By Jon Dunbar
The University of Alberta announced recently that they will seek a 3.7 per cent tuition increase for next year. This number was reduced after a 5.7 per cent increase was shot down by the Academic Planning Committee, a subcommittee of the General Faculties Council which is composed primarily of faculty.
At the Students’ Council meeting on Tuesday, U of A Students’ Union President Leslie Church called the defeat of the 5.7 per cent increase a "major victory." She thanked students for their support in fighting the tuition increase, and acknowledged the "big help from the provincial government."
The government recently announced they will grant $25 million to post-secondary education, approximately $5.5 million of which will go directly to the U of A.
"Even though it’s an election year, it’s great to see the government putting money into post-secondary education," said Church.
However, when the APC rejected the 5.7 per cent proposal in December, they did not yet know the government would be giving universities $25 million.
Shannon McEwan, Graduate Students’ Association President, told Council that she didn’t think the decreased proposal was enough.
"We’re happy that we’ve gone down from 5.7 to 3.7, but we’re hoping to go down all the way," she said.
The GSA was lobbying for a zero to two per cent increase.
According to the Scholarship Consultants of North America rankings, the U of A has the 22nd highest total cost in Canada, which takes into account tuition, room and board, and books and supplies at 42 universities.
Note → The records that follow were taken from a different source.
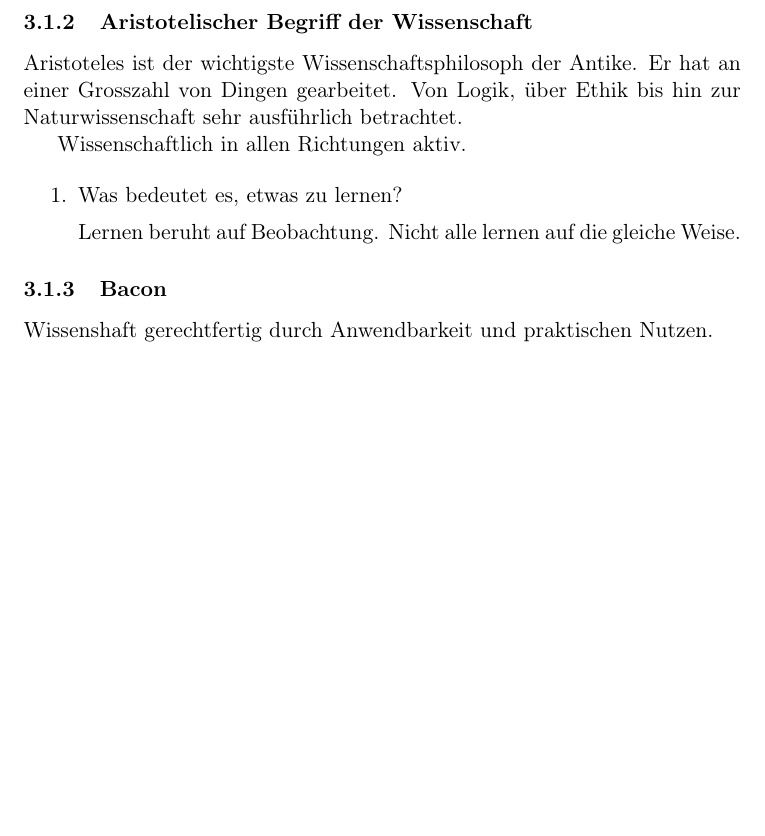
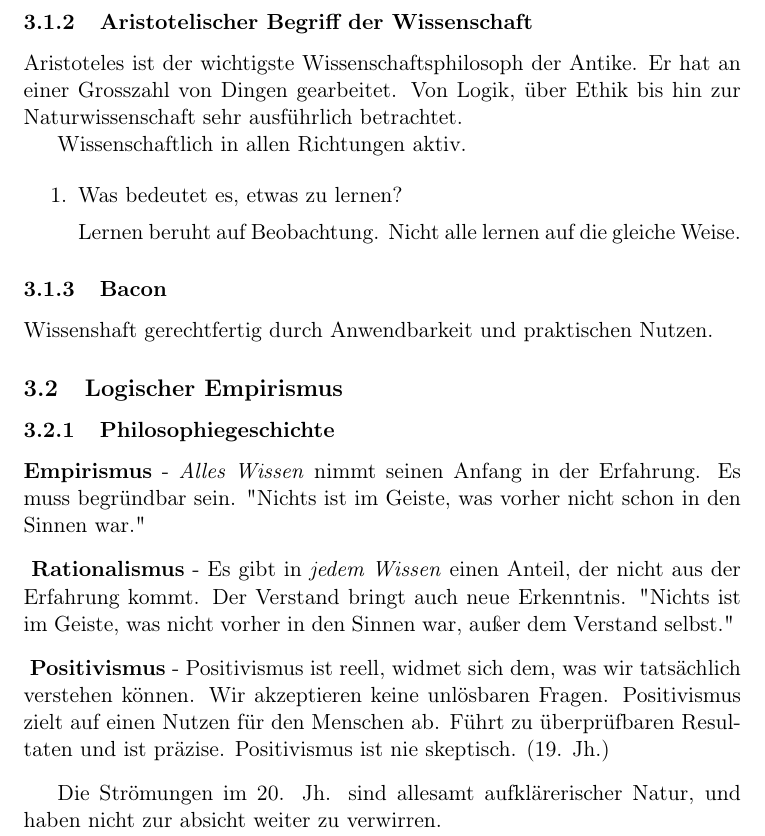
Before and after one commit to chrugi/ETH-2018FS, a LaTeX document (Wissenschaftsphilosophie/Wissenschaftsphilosophie.tex): part of page 3 of 3, cut so that both start at the same text, the shorter picture padded with empty space. Compiled offline with pdfLaTeX.

Commit message:
[WPH] [raw] Add notes from Lecture 2

```diff
--- a/Wissenschaftsphilosophie/Wissenschaftsphilosophie.tex
+++ b/Wissenschaftsphilosophie/Wissenschaftsphilosophie.tex
@@ -109,5 +109,33 @@ Lernen beruht auf Beobachtung. Nicht alle lernen auf die gleiche Weise.
 \label{sec-3-1-3}
 
 Wissenshaft gerechtfertig durch Anwendbarkeit und praktischen Nutzen.
+
+\subsection{Logischer Empirismus}
+\label{sec-3-2}
+
+\subsubsection{Philosophiegeschichte}
+\label{sec-3-2-1}
+
+\textbf{Empirismus} - \emph{Alles Wissen} nimmt seinen Anfang in der Erfahrung. Es muss
+begründbar sein. "Nichts ist im Geiste, was vorher nicht schon in den Sinnen
+war."
+\vspace{.3cm}
+
+\noindent{}
+\textbf{Rationalismus} - Es gibt in \emph{jedem Wissen} einen Anteil, der nicht aus der
+Erfahrung kommt. Der Verstand bringt auch neue Erkenntnis. "Nichts ist im
+Geiste, was nicht vorher in den Sinnen war, außer dem Verstand selbst."
+\vspace{.3cm}
+
+\noindent{}
+\textbf{Positivismus} - Positivismus ist reell, widmet sich dem, was wir
+ tatsächlich verstehen können. Wir akzeptieren keine unlösbaren
+ Fragen. Positivismus zielt auf einen Nutzen für den Menschen ab. Führt zu
+ überprüfbaren Resultaten und ist präzise. Positivismus ist nie
+ skeptisch. (19. Jh.)
+\vspace{.3cm}
+
+Die Strömungen im 20. Jh. sind allesamt aufklärerischer Natur, und haben
+nicht zur absicht weiter zu verwirren.
 % Emacs 25.3.1 (Org mode 8.2.10)
 \end{document}
```
Also changed, not shown: Wissenschaftsphilosophie/Wissenschaftsphilosophie.pdf, Wissenschaftsphilosophie/Wissenschaftsphilosophie.tex (2 more changed lines), 1 other file.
However, if tuition were allowed to increase annually at the rate the university originally proposed, the university would have the second highest tuition in the country by 2003, second only to Ryerson Polytechnic.
The Board of Governors will make a final decision on Friday morning at 8:30 a.m. in the Telus Centre.